Margery Smith, age 82, arrives at your wound clinic for treatment of a shallow, painful ulcer on the lateral aspect of her right lower leg. On examination, you notice weeping and redness of both lower legs, 3+ pitting edema, several blisters, and considerable denudement of the periwound skin. She is wearing tennis shoes and her feet have relatively little edema, but her ankles are bulging over the edges of her shoes; both socks are wet. Stemmer’s sign is negative. The wound on the right leg is draining copious amounts of clear fluid; it’s dressed with an alginate, which is secured with conforming roll gauze. No signs or symptoms of infection are present. (more…)
Hospital pressure-ulcer comparison data not accurate
Performance scores for rates of hospital-acquired pressure ulcers might not be appropriate for comparing hospitals, according to a study in the Annals of Internal Medicine.
“Hospital report cards for hospital-acquired pressure ulcers: How good are the grades?,” funded by the Agency for Healthcare Research and Quality, analyzed 2 million all-payer administrative records from 448 California hospitals and quarterly hospital surveillance data from 213 hospitals from the Collaborative Alliance for Nursing Outcomes. (more…)
by Donna Sardina, RN, MHA, WCC, CWCMS, DWC, OMS
With uncertainty over how the Affordable Care Act (ACA) ultimately will affect operations, hospitals and other healthcare facilities are tightening up. In many areas, they’re laying off staff. In May, the healthcare industry lost 9,000 jobs—the worst month for the industry in a decade—and another 4,000 jobs were lost in July.
Medicare, Medicaid, and private insurance companies are reducing reimbursements to care providers, meaning less money is coming in and healthcare facilities have less money to pay out. In my experience, when job cuts are needed, the specialty and subspecialty positions go first.

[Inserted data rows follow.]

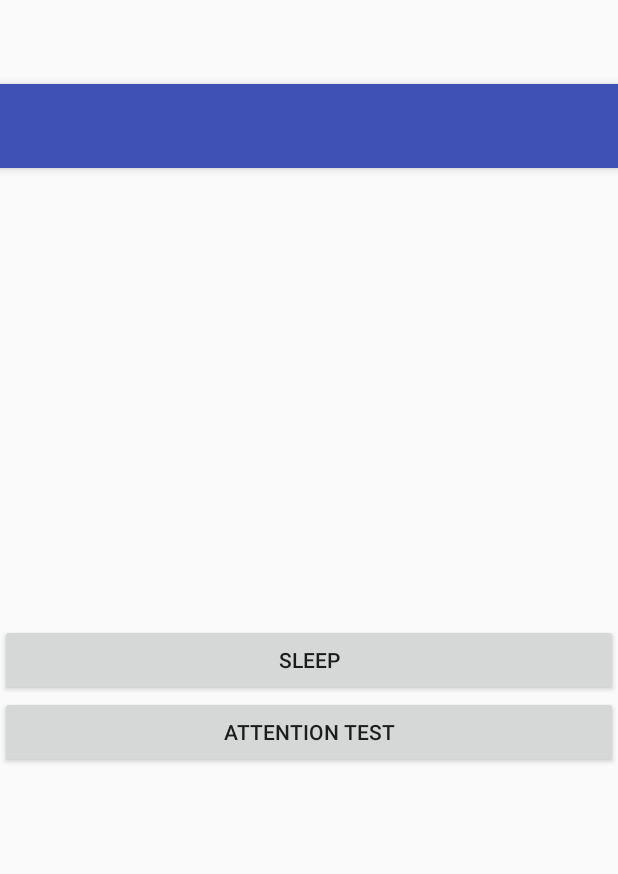
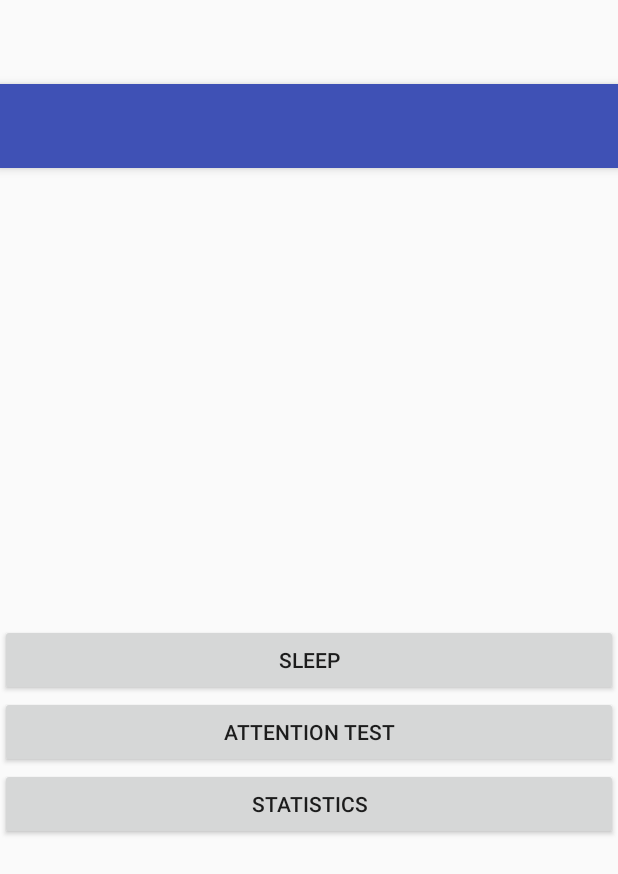
Before and after one commit to alexkahler/SleepAttention, an Android app: the layout activity_home.xml on its own in the app's theme, with its tools: preview values and no code run, on a phone screen of 412 x 824 dp. Shown: the top 874 px of the screen. Run offline under Robolectric (Android 15) with nearby library versions, the phone set to English and light mode, and no system bars.

Commit message:
Merge clean-up

```diff
--- a/app/src/main/java/dk/aau/student/b211/sleepattention/Statistics.java
+++ b/app/src/main/java/dk/aau/student/b211/sleepattention/StatisticsActivity.java
@@ -19,7 +19,7 @@ import java.text.SimpleDateFormat;
 import java.util.ArrayList;
 import java.util.Locale;
 
-public class Statistics extends AppCompatActivity {
+public class StatisticsActivity extends AppCompatActivity {
 
 
 
--- a/app/src/main/res/layout/activity_home.xml
+++ b/app/src/main/res/layout/activity_home.xml
@@ -6,7 +6,7 @@
     android:layout_width="match_parent"
     android:layout_height="match_parent"
     android:fitsSystemWindows="true"
-    tools:context="dk.aau.student.b211.sleepattention.Home">
+    tools:context=".HomeActivity">
 
     <android.support.design.widget.AppBarLayout
         android:layout_width="match_parent"
@@ -41,6 +41,15 @@
             android:layout_below="@+id/home_sleep_button"
             android:layout_centerHorizontal="true"
             android:theme="@style/Base.Widget.AppCompat.Button" />
+
+        <Button
+            android:layout_width="fill_parent"
+            android:layout_height="wrap_content"
+            android:text="Statistics"
+            android:id="@+id/home_statistics_button"
+            android:layout_below="@+id/home_attention_button"
+            android:layout_centerHorizontal="true"
+            android:theme="@style/Base.Widget.AppCompat.Button" />
     </RelativeLayout>
 
 
--- a/app/src/main/res/layout/activity_statistics.xml
+++ b/app/src/main/res/layout/activity_statistics.xml
@@ -7,7 +7,7 @@
     android:paddingLeft="@dimen/activity_horizontal_margin"
     android:paddingRight="@dimen/activity_horizontal_margin"
     android:paddingTop="@dimen/activity_vertical_margin"
-    tools:context="dk.aau.student.b211.sleepattention.Statistics">
+    tools:context=".StatisticsActivity">
     <com.github.mikephil.charting.charts.CombinedChart
         android:id="@+id/chart"
         android:layout_width="match_parent"
```
Also changed, not shown: app/src/main/AndroidManifest.xml (+21 -5 lines), app/src/main/java/dk/aau/student/b211/sleepattention/HomeActivity.java (renamed from app/src/main/java/dk/aau/student/b211/sleepattention/Home.java, +12 -5 lines), app/src/main/res/menu/activity_home.xml (renamed from app/src/main/res/menu/home_activity.xml).
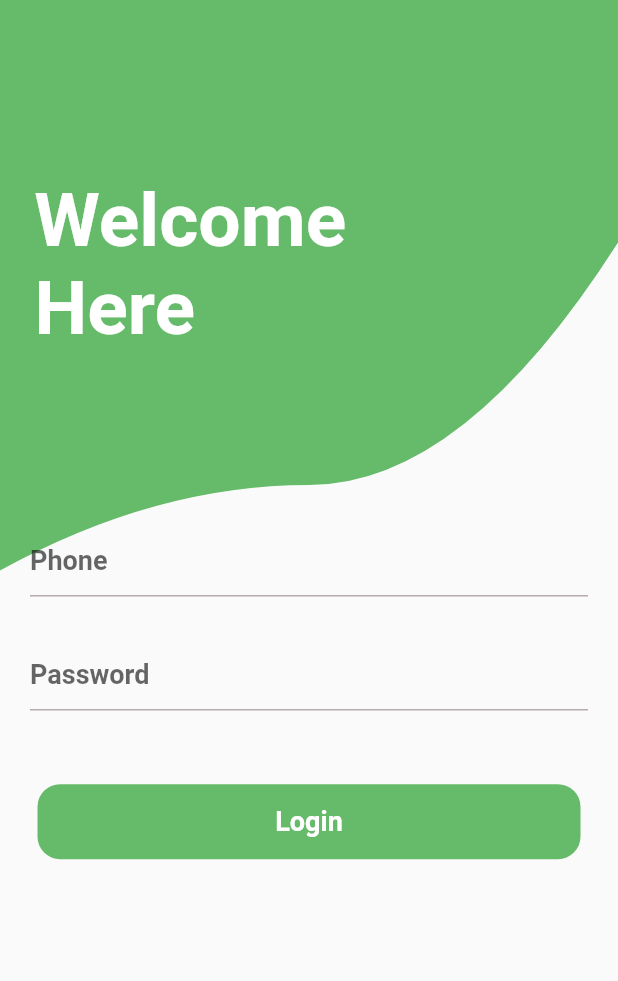
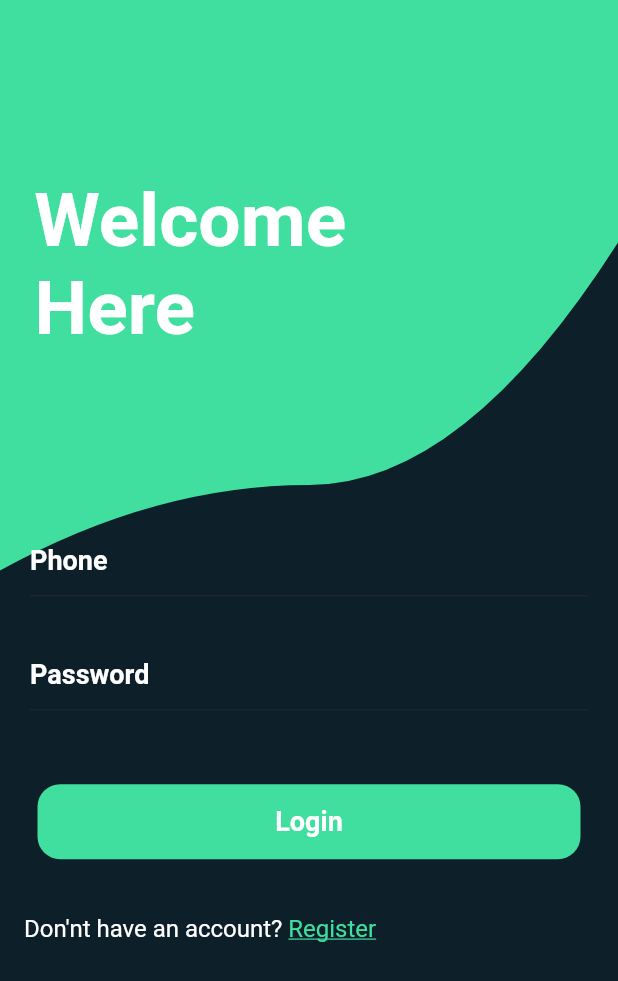
Before and after one commit to Nashkim254/Grocery, a Flutter app: the screen it shows after launch, after a tap on "Shop now", on a phone screen of 412 x 824 dp. Shown: the top 981 px of the screen. Run offline on Flutter 3.47's test engine with Material 2 defaults, Android fonts, the light colour scheme and no system bars; drawn by our look-alikes of flutter_animate; our stand-ins replace dio, flutter_svg, page_transition, shared_preferences; network calls fail; Roboto replaces fonts that are missing (Gilroy); project files that could hold a hidden picture were left out.

Commit message:
register account

```diff
--- a/lib/screens/login_screen.dart
+++ b/lib/screens/login_screen.dart
@@ -1,6 +1,8 @@
+import 'package:flutter/gestures.dart';
 import 'package:flutter/material.dart';
 import 'package:flutter_animate/flutter_animate.dart';
 import 'package:grocery_app/model/login.dart';
+import 'package:grocery_app/screens/register.dart';
 import 'package:grocery_app/util/logs.dart';
 import 'package:grocery_app/util/responsive.dart';
 import 'package:grocery_app/util/shopping_colors.dart';
@@ -17,7 +19,7 @@ class _LoginUIState extends State<LoginUI> {
   TextEditingController password = TextEditingController();
 
   Widget _loginPanel(double w, double h) {
-     final controller = Provider.of<LoginController>(context);
+    final controller = Provider.of<LoginController>(context);
     return ListView(
       //  crossAxisAlignment: CrossAxisAlignment.start,
       //  mainAxisAlignment: MainAxisAlignment.center,
@@ -28,15 +30,15 @@ class _LoginUIState extends State<LoginUI> {
             //   key: formkey,
             child: TextFormField(
               controller: phone,
-              cursorColor: Colors.black,
-              style: TextStyle(color: Colors.black, fontSize: 18, fontWeight: FontWeight.w400),
+              cursorColor: shrineBackgroundWhite,
+              style: TextStyle(color: shrineBackgroundWhite, fontSize: 18, fontWeight: FontWeight.w400),
               keyboardType: TextInputType.text,
               obscureText: false,
               maxLines: 1,
               decoration: InputDecoration(
                 hintText: "Phone",
                 labelStyle: TextStyle(color: Colors.grey, fontWeight: FontWeight.w600),
-                hintStyle: TextStyle(color: Colors.grey[450], fontWeight: FontWeight.w600),
+                hintStyle: TextStyle(color: shrineBackgroundWhite, fontWeight: FontWeight.w600),
               ),
               onChanged: ((value) => printWarning(value)),
             ),
@@ -48,15 +50,15 @@ class _LoginUIState extends State<LoginUI> {
             //   key: formkey,
             child: TextFormField(
               controller: password,
-              cursorColor: Colors.black,
-              style: TextStyle(color: Colors.black, fontSize: 18, fontWeight: FontWeight.w400),
+              cursorColor: shrineBackgroundWhite,
+              style: TextStyle(color: shrineBackgroundWhite, fontSize: 18, fontWeight: FontWeight.w400),
               keyboardType: TextInputType.text,
               obscureText: true,
               maxLines: 1,
               decoration: InputDecoration(
                 hintText: "Password",
                 labelStyle: TextStyle(color: Colors.grey, fontWeight: FontWeight.w600),
-                hintStyle: TextStyle(color: Colors.grey[450], fontWeight: FontWeight.w600),
+                hintStyle: TextStyle(color: shrineBackgroundWhite, fontWeight: FontWeight.w600),
               ),
               onChanged: ((value) => printWarning(value)),
             ),
@@ -76,17 +78,19 @@ class _LoginUIState extends State<LoginUI> {
                 height: 50,
                 width: double.infinity,
                 decoration: BoxDecoration(
-                  color: shrineGreen400,
+                  color: primaryColor,
                   borderRadius: BorderRadius.circular(15),
                 ),
                 child: Center(
-                  child: provider.isDataLoading == true ?
-                  CircularProgressIndicator(color: Colors.white,)
-                  : Text(
-                    "Login",
-                    style:
-                        TextStyle(color: Colors.white, fontSize: 18, fontWeight: FontWeight.w600),
-                  ),
+                  child: provider.isDataLoading == true
+                      ? CircularProgressIndicator(
+                          color: Colors.white,
+                        )
+                      : Text(
+                          "Login",
+                          style: TextStyle(
+                              color: Colors.white, fontSize: 18, fontWeight: FontWeight.w600),
+                        ),
                 ),
               ),
             );
@@ -94,6 +98,33 @@ class _LoginUIState extends State<LoginUI> {
         ),
         // _facebookButton('f', shrineGreen400, 'Log in with Facebook',
         //     shrineGreen300),
+        const SizedBox(
+          height: 12,
+        ),
+        Padding(
+          padding: const EdgeInsets.only(left: 16),
+          child: Text.rich(
+            TextSpan(
+              children: [
+                TextSpan(
+                  text: 'Don\'nt have an account? ',
+                  style: TextStyle(fontSize: 16, color: shrineBackgroundWhite),
+                ),
+                TextSpan(
+                  text: "Register",
+                  style: TextStyle(
+                    fontSize: 16,
+                    color: primaryColor,
+                    decoration: TextDecoration.underline,
+                  ),
+                  recognizer: TapGestureRecognizer()
+                    ..onTap = () =>
+                        Navigator.push(context, MaterialPageRoute(builder: (_) => Register())),
+                ),
+              ],
+            ),
+          ),
+        )
       ],
     );
   }
@@ -104,6 +135,7 @@ class _LoginUIState extends State<LoginUI> {
     double w = MediaQuery.of(context).size.width;
     return Scaffold(
       resizeToAvoidBottomInset: true,
+      backgroundColor: scaffoldBackgroundColor,
       body: Stack(
         children: <Widget>[
           Container(
@@ -114,7 +146,7 @@ class _LoginUIState extends State<LoginUI> {
             child: ClipPath(
               clipper: WaveClipper(),
               child: ColoredBox(
-                color: shrineGreen400,
+                color: primaryColor,
               ),
             ),
           ),
@@ -156,40 +188,3 @@ class _LoginUIState extends State<LoginUI> {
     );
   }
 }
-
-Widget _facebookButton(String logoText, Color logoBgColor, String title, Color titleBgColor) {
-  return Container(
-    height: 50,
-    margin: EdgeInsets.all(25),
-    child: Row(
-      children: <Widget>[
-        Expanded(
-          flex: 1,
-          child: Container(
-            decoration: BoxDecoration(
-              color: logoBgColor,
-              borderRadius:
-                  BorderRadius.only(bottomLeft: Radius.circular(15), topLeft: Radius.circular(15)),
-            ),
-            alignment: Alignment.center,
-            child: Text(logoText,
-                style: TextStyle(color: Colors.white, fontSize: 25, fontWeight: FontWeight.w400)),
-          ),
-        ),
-        Expanded(
-          flex: 5,
-          child: Container(
-            decoration: BoxDecoration(
-              color: titleBgColor,
-              borderRadius: BorderRadius.only(
-                  bottomRight: Radius.circular(15), topRight: Radius.circular(15)),
-            ),
-            alignment: Alignment.center,
-            child: Text(title,
-                style: TextStyle(color: Colors.white, fontSize: 18, fontWeight: FontWeight.w400)),
-          ),
-        ),
-      ],
-    ),
-  );
-}
--- a/lib/widgets/login/button_login_animation.dart
+++ b/lib/widgets/login/button_login_animation.dart
@@ -68,7 +68,6 @@ class _ButtonLoginAnimationState extends State<ButtonLoginAnimation> with Ticker
 
   @override
   Widget build(BuildContext context) {
-    final controller = Provider.of<LoginController>(context);
     return Consumer<LoginController>(builder: (context, provider, child) {
       return InkWell(
         onTap: provider.isDataLoading == true
```
Also changed, not shown: lib/constants/constants.dart (+38 -0 lines), lib/model/login.dart (+7 -8 lines), lib/screens/register.dart (added, +187 -0 lines), lib/widgets/customs/decoration.dart (added, +40 -0 lines).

Wound and ostomy care is a subspecialty, so we need to be prepared to protect our jobs—not only for ourselves but for our patients. (more…)
Dermatologic difficulties: Skin problems in patients with chronic venous insufficiency and phlebolymphedema By Nancy Chatham, RN, MSN, ANP-BC, CWOCN, CWS; Lori Thomas, MS, OTR/L, CLT-LANA; and Michael Molyneaux, MD
Skin problems associated with chronic venous insufficiency (CVI) and phlebolymphedema are common and often difficult to treat. The CVI cycle of skin and soft tissue injury from chronic disease processes can be unrelenting. If not properly identified and treated, these skin problems can impede the prompt treatment of lymphedema and reduce a patient’s quality of life.
This article reviews skin problems that occur in patients with CVI and phlebolymphedema and discusses the importance of using a multidisciplinary team approach to manage these patients. (more…)
By Nancy Collins, PhD, RD, LD/N, FAPWCA, and Allison Schnitzer
Nutrition is a critical factor in the wound healing process, with adequate protein intake essential to the successful healing of a wound. Patients with both chronic and acute wounds, such as postsurgical wounds or pressure ulcers, require an increased amount of protein to ensure complete and timely healing of their wounds.
Elderly patients with wounds pose a special challenge because of their decreased lean body mass and the likelihood of chronic illnesses and insufficient dietary protein intake. To promote a full recovery, wound care clinicians must address the increased protein needs of wound patients, especially elderly patients. (more…)